EGYPT — Hundreds of thousands of protesters descended on Tahrir Square Friday to call for one principal demand: an end to military rule and a swift transfer of power to an elected president by April 2012.
Although labelled the ‘Friday of One Demand’, repudiation of the supra-constitutional principles, dubbed “El-Selmi’s Document,” equally resounded across the square.
Islamists dominated Tahrir’s Friday rally in what was a show of force by groups and parties from Egypt’s broad political and ideological landscape. The result was the largest gathering in Cairo’s revolutionary square since the last time Islamists coalesced in Tahrir for what was mockingly dubbed “Kandahar Friday” on 29 July.
Of the participating Islamists, the Muslim Brotherhood and its political arm, the Freedom and Justice Party (FJP), were the most visible, outnumbering their counterparts. The group has notably boycotted most of the million-man marches that took place following the popular 18-day uprising.
Apart from flags, shirts and green caps emblazoned with the groups logo, two criss-crossed swords, the Islamist group came readied with their banners bearing emblems of the FJP and the Brotherhood’s student groups.
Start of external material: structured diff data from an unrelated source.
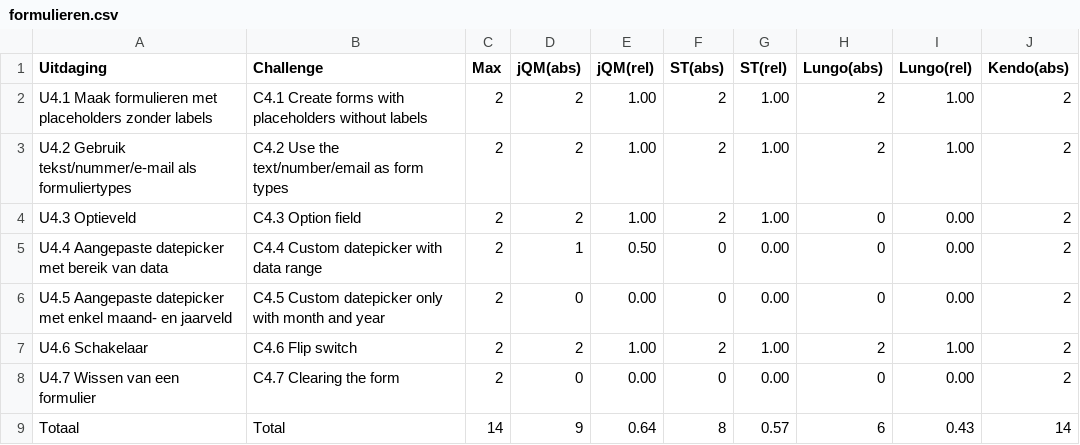
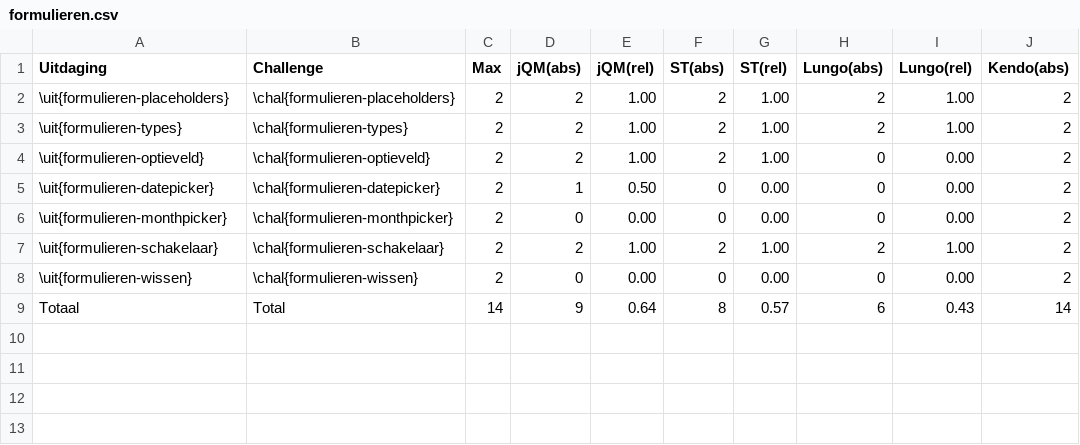
Before and after one commit to sandervanloock/HTMobieL, a CSV file: Masterproef/tabellen/gebruik/formulieren.csv, drawn as a sheet; only a part is shown; the diff names each change by its address in the sheet, - before the commit and + after, or states it on an @@ line.

```diff
--- a/Masterproef/tabellen/gebruik/formulieren.csv
+++ b/Masterproef/tabellen/gebruik/formulieren.csv
-A2 (Uitdaging): U4.1 Maak formulieren met placeholders zonder labels
+A2 (Uitdaging): \uit{formulieren-placeholders}
-B2 (Challenge): C4.1 Create forms with placeholders without labels
+B2 (Challenge): \chal{formulieren-placeholders}
-A3 (Uitdaging): U4.2 Gebruik tekst/nummer/e-mail als formuliertypes
+A3 (Uitdaging): \uit{formulieren-types}
-B3 (Challenge): C4.2 Use the text/number/email as form types
+B3 (Challenge): \chal{formulieren-types}
-A4 (Uitdaging): U4.3 Optieveld
+A4 (Uitdaging): \uit{formulieren-optieveld}
-B4 (Challenge): C4.3 Option field
+B4 (Challenge): \chal{formulieren-optieveld}
-A5 (Uitdaging): U4.4 Aangepaste datepicker met bereik van data
+A5 (Uitdaging): \uit{formulieren-datepicker}
-B5 (Challenge): C4.4 Custom datepicker with data range
+B5 (Challenge): \chal{formulieren-datepicker}
-A6 (Uitdaging): U4.5 Aangepaste datepicker met enkel maand- en jaarveld
+A6 (Uitdaging): \uit{formulieren-monthpicker}
-B6 (Challenge): C4.5 Custom datepicker only with month and year
+B6 (Challenge): \chal{formulieren-monthpicker}
-A7 (Uitdaging): U4.6 Schakelaar
+A7 (Uitdaging): \uit{formulieren-schakelaar}
-B7 (Challenge): C4.6 Flip switch
+B7 (Challenge): \chal{formulieren-schakelaar}
-A8 (Uitdaging): U4.7 Wissen van een formulier
+A8 (Uitdaging): \uit{formulieren-wissen}
-B8 (Challenge): C4.7 Clearing the form
+B8 (Challenge): \chal{formulieren-wissen}
```
Also changed, not shown: Masterproef/tabellen/gebruik/offline.csv, Masterproef/tabellen/ondersteuning/formulieren.csv, 4 other files.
Several banners indicated the various members’ governorate of origin in a show of their mobilisation power.
Salafists were also heavily represented in Tahrir, particularly by Al-Nour (Light) and Al-Asala (Authenticity) parties, believed to be the two largest Salafist parties in Egypt.
The Islamist and Salafist currents have been strongly opposed to Selmi’s proposed principles from the get go.
Look at the size of the crowd, massive.
Potesters gather in Tahrir Square, the focal point of the uprising that ousted President Hosni Mubarak, in Cairo, Egypt, Friday, Nov. 18, 2011. Thousands of Egyptians are rallying in Cairo’s Tahrir square, with Islamists in the forefront, in a protest against what they say are attempts by the country’s military rulers to reinforce their powers. (AP Photo/Khalil Hamra)